Available data:
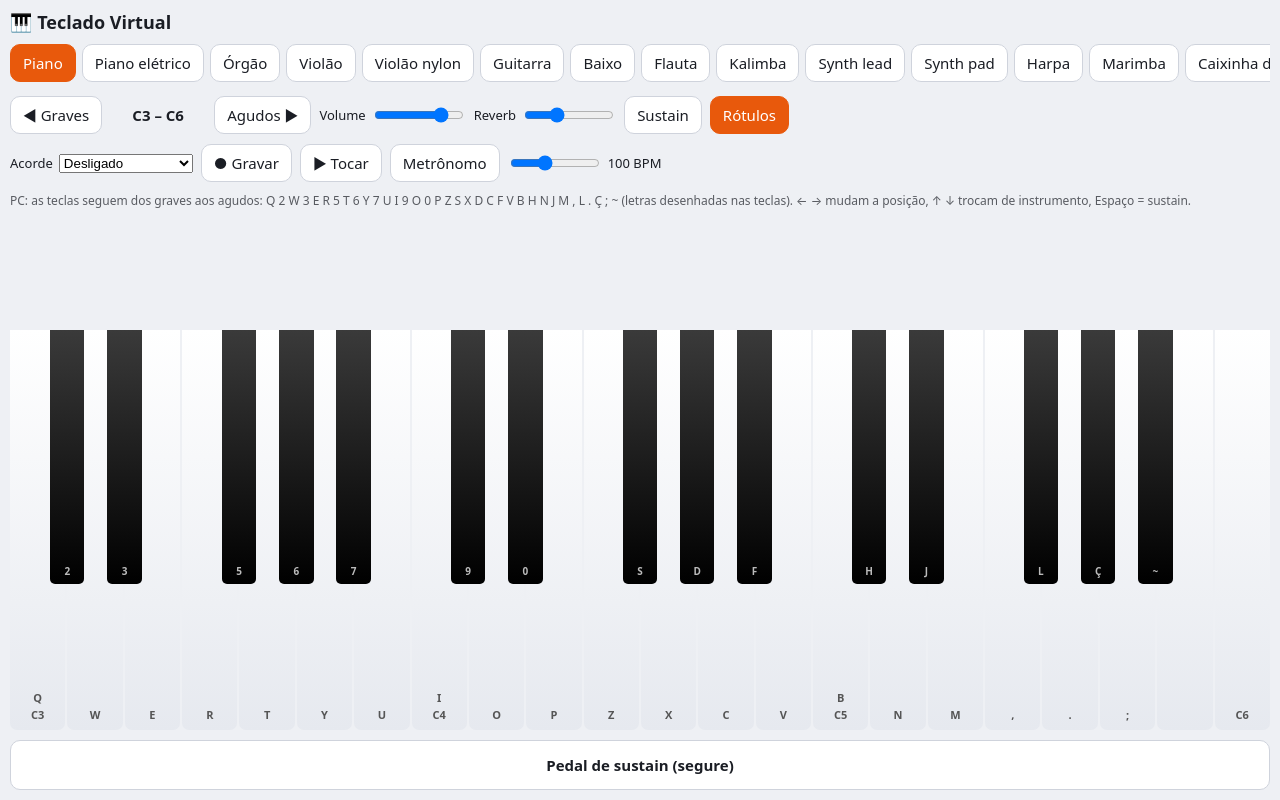
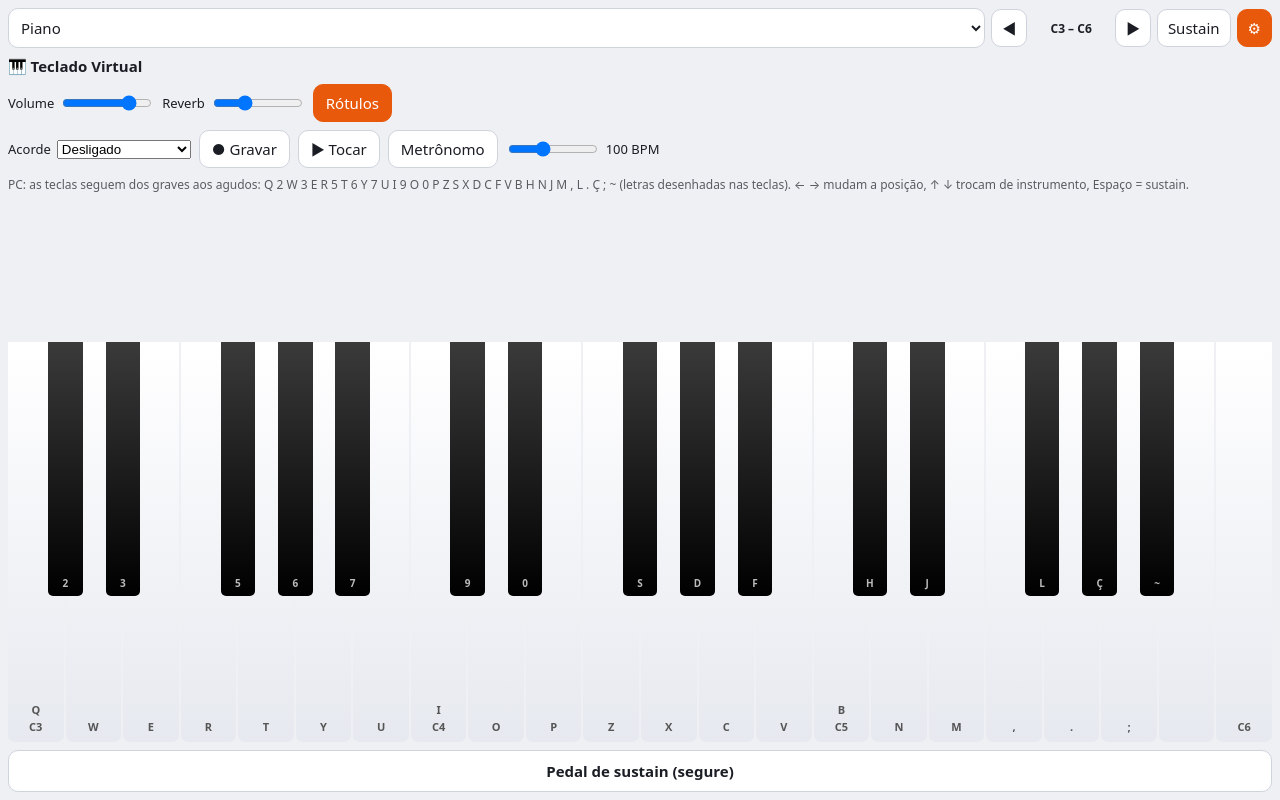
Before and after one commit to david151286-wq/Teclado-musical, a plain HTML site: page index.html in a window 1280 px wide. Drawn offline with Linux system fonts and the light colour scheme.

Commit message:
Add files via upload

```diff
--- a/index.html
+++ b/index.html
@@ -6,34 +6,35 @@
 :root{--bg:#eef0f4;--fg:#1a1d24;--pn:#fff;--bd:#cfd3dc;--ac:#e8590c;box-sizing:border-box;padding-top:env(safe-area-inset-top,0px);padding-bottom:env(safe-area-inset-bottom,0px)}
 @media (prefers-color-scheme:dark){:root:not([data-theme="light"]){--bg:#14161c;--fg:#eceef3;--pn:#1e212a;--bd:#343846;--ac:#ff8a3d}}
 :root[data-theme="dark"]{--bg:#14161c;--fg:#eceef3;--pn:#1e212a;--bd:#343846;--ac:#ff8a3d}
-html,body{height:100%}body{margin:0;display:flex;flex-direction:column;gap:10px;padding:10px;box-sizing:border-box;background:var(--bg);color:var(--fg);font:15px system-ui,-apple-system,sans-serif;overflow:hidden}
+html,body{height:100%}body{margin:0;display:flex;flex-direction:column;gap:8px;padding:8px;box-sizing:border-box;background:var(--bg);color:var(--fg);font:15px system-ui,-apple-system,sans-serif;overflow:hidden}
 header{display:flex;justify-content:space-between;align-items:center}h1{font-size:18px;margin:0}
 button{font:inherit;color:var(--fg);background:var(--pn);border:1px solid var(--bd);border-radius:10px;padding:8px 12px;cursor:pointer}
 button.act{background:var(--ac);border-color:var(--ac);color:#fff}
 .chips{display:flex;gap:6px;overflow-x:auto;padding-bottom:4px;flex:none}.chips button{white-space:nowrap}
 .row{display:flex;flex-wrap:wrap;gap:8px;align-items:center}.row label{display:flex;gap:6px;align-items:center;font-size:13px}
 .row input[type=range]{width:90px}.pos{min-width:96px;text-align:center;font-weight:600}
-.hint{font-size:12px;opacity:.7}.ped{flex:none;padding:14px;touch-action:none;user-select:none;-webkit-user-select:none;font-weight:600}
-.kb{position:relative;flex:1;min-height:170px;max-height:400px;margin-top:auto;touch-action:none;user-select:none;-webkit-user-select:none}
+.hint{font-size:12px;opacity:.7}#panel[hidden]{display:none}#panel{flex:none;display:flex;flex-direction:column;gap:8px;max-height:42vh;overflow:auto}.top{display:flex;gap:6px;align-items:center;flex:none}.top select{flex:1;min-width:0;font:inherit;color:var(--fg);background:var(--pn);border:1px solid var(--bd);border-radius:10px;padding:8px}.top button{padding:8px 10px}.top .pos{min-width:76px;font-size:12px}.ped{flex:none;padding:10px;touch-action:none;user-select:none;-webkit-user-select:none;font-weight:600}
+.kb{position:relative;flex:1;min-height:120px;max-height:400px;margin-top:auto;touch-action:none;user-select:none;-webkit-user-select:none}
 .ws{display:flex;height:100%;gap:2px}
 .w{flex:1;background:linear-gradient(#fff,#e6e9ef);border-radius:0 0 7px 7px;display:flex;flex-direction:column;justify-content:flex-end;align-items:center;padding-bottom:8px;color:#555;font:600 11px system-ui;gap:2px}
 .b{position:absolute;top:0;height:62%;background:linear-gradient(#3a3a3a,#000);border-radius:0 0 5px 5px;z-index:2;display:flex;align-items:flex-end;justify-content:center;padding-bottom:6px;color:#bbb;font:600 10px system-ui}
 .w.on,.b.on{background:var(--ac);color:#fff}.w *,.b *{pointer-events:none}.nolb .lb{display:none}
 </style></head><body>
-<header><h1>🎹 Teclado Virtual</h1><button id="inst" hidden>Instalar app</button></header>
-<div class="chips" id="chips"></div>
+<div class="top"><select id="isel"></select><button id="dn">◀</button><span class="pos" id="pos"></span><button id="up">▶</button><button id="sus">Sustain</button><button id="mn">⚙</button></div>
+<div id="panel" hidden><div class="row"><b>🎹 Teclado Virtual</b><button id="inst" hidden>Instalar app</button></div>
+
 <div class="row">
- <button id="dn">◀ Graves</button><span class="pos" id="pos"></span><button id="up">Agudos ▶</button>
+
  <label>Volume <input type="range" id="vol" min="0" max="1" step=".01" value=".8"></label>
  <label>Reverb <input type="range" id="rev" min="0" max=".6" step=".01" value=".2"></label>
- <button id="sus">Sustain</button><button id="lbl" class="act">Rótulos</button>
+ <button id="lbl" class="act">Rótulos</button>
 </div>
 <div class="row">
  <label>Acorde <select id="ch"><option value="0">Desligado</option><option value="1">Maior</option><option value="2">Menor</option><option value="3">Sétima (7)</option><option value="4">Menor sétima (m7)</option><option value="5">Power (5)</option></select></label>
  <button id="rc">● Gravar</button><button id="pl" disabled>▶ Tocar</button>
  <button id="mt">Metrônomo</button><label><input type="range" id="bpm" min="40" max="200" value="100"><span id="bv">100 BPM</span></label>
 </div>
-<div class="hint">PC: as teclas seguem dos graves aos agudos: Q 2 W 3 E R 5 T 6 Y 7 U I 9 O 0 P Z S X D C F V B H N J M , L . Ç ; ~ (letras desenhadas nas teclas). ← → mudam a posição, ↑ ↓ trocam de instrumento, Espaço = sustain.</div>
+<div class="hint">PC: as teclas seguem dos graves aos agudos: Q 2 W 3 E R 5 T 6 Y 7 U I 9 O 0 P Z S X D C F V B H N J M , L . Ç ; ~ (letras desenhadas nas teclas). ← → mudam a posição, ↑ ↓ trocam de instrumento, Espaço = sustain.</div></div>
 <div class="kb" id="kb"></div>
 <button class="ped" id="ped">Pedal de sustain (segure)</button>
 <script>
@@ -124,8 +125,8 @@ addEventListener('keydown',e=>{if(e.ctrlKey||e.metaKey||e.altKey)return;const k=
  else if(k==='arrowup'||k==='arrowdown'){e.preventDefault();pick((cur+(k==='arrowup'?-1:1)+I.length)%I.length)}});
 addEventListener('keyup',e=>{const k=e.key.toLowerCase();if(e.code in CI)off('k'+e.code);else if(k===' ')setSus(false)});
 addEventListener('blur',()=>{Object.keys(voices).forEach(off)});
-function pick(i){cur=i;[...$('#chips').children].forEach((b,j)=>b.classList.toggle('act',j===i))}
-I.forEach((o,i)=>{const b=document.createElement('button');b.textContent=o.n;b.onclick=()=>{init();pick(i)};$('#chips').appendChild(b)});
+function pick(i){cur=i;$('#isel').value=i}
+I.forEach((o,i)=>{const b=document.createElement('option');b.value=i;b.textContent=o.n;$('#isel').appendChild(b)});$('#isel').onchange=e=>{init();pick(+e.target.value)};
 $('#dn').onclick=()=>shift(-1);$('#up').onclick=()=>shift(1);$('#sus').onclick=()=>setSus(!sustain);const pd=$('#ped');pd.addEventListener('pointerdown',e=>{e.preventDefault();init();pd.setPointerCapture(e.pointerId);setSus(true)});['pointerup','pointercancel'].forEach(t=>pd.addEventListener(t,()=>setSus(false)));
 $('#lbl').onclick=e=>{e.target.classList.toggle('act');kbEl.classList.toggle('nolb')};
 $('#vol').oninput=e=>master&&(master.gain.value=e.target.value);$('#rev').oninput=e=>wg&&(wg.gain.value=e.target.value);
@@ -139,6 +140,7 @@ let mT,mNext=0,mBeat=0;
 function mtick(){while(mNext<ctx.currentTime+.12){const t=mNext,o=ctx.createOscillator(),g=ctx.createGain();o.frequency.value=mBeat%4?900:1500;g.gain.setValueAtTime(.3,t);g.gain.exponentialRampToValueAtTime(.001,t+.05);o.connect(g);g.connect(master);o.start(t);o.stop(t+.06);mNext+=60/$('#bpm').value;mBeat++}}
 $('#mt').onclick=e=>{init();if(mT){clearInterval(mT);mT=null}else{mNext=ctx.currentTime+.05;mBeat=0;mT=setInterval(mtick,25)}e.target.classList.toggle('act',!!mT)};
 $('#bpm').oninput=e=>$('#bv').textContent=e.target.value+' BPM';
+$('#mn').onclick=()=>{const p=$('#panel');p.hidden=!p.hidden;$('#mn').classList.toggle('act',!p.hidden)};if(innerWidth>=900){$('#panel').hidden=false;$('#mn').classList.add('act')}
 addEventListener('resize',build);pick(0);build();
 let dp;addEventListener('beforeinstallprompt',e=>{e.preventDefault();dp=e;$('#inst').hidden=false});
 $('#inst').onclick=async()=>{if(dp){dp.prompt();dp=null;$('#inst').hidden=true}};
--- a/sw.js
+++ b/sw.js
@@ -1,4 +1,4 @@
-const C='teclado-v3',F=['./','index.html','manifest.webmanifest','icon-192.png','icon-512.png'];
+const C='teclado-v4',F=['./','index.html','manifest.webmanifest','icon-192.png','icon-512.png'];
 self.addEventListener('install',e=>{e.waitUntil(caches.open(C).then(c=>c.addAll(F)));self.skipWaiting()});
 self.addEventListener('activate',e=>e.waitUntil(clients.claim()));
 self.addEventListener('fetch',e=>e.respondWith(caches.match(e.request).then(r=>r||fetch(e.request))));
```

Task prompt:
Which lines of the data include the word "type"? Copy each one.

Your response:
 .row input[type=range]{width:90px}.pos{min-width:96px;text-align:center;font-weight:600}
  <label>Volume <input type="range" id="vol" min="0" max="1" step=".01" value=".8"></label>
  <label>Reverb <input type="range" id="rev" min="0" max=".6" step=".01" value=".2"></label>
  <button id="mt">Metrônomo</button><label><input type="range" id="bpm" min="40" max="200" value="100"><span id="bv">100 BPM</span></label>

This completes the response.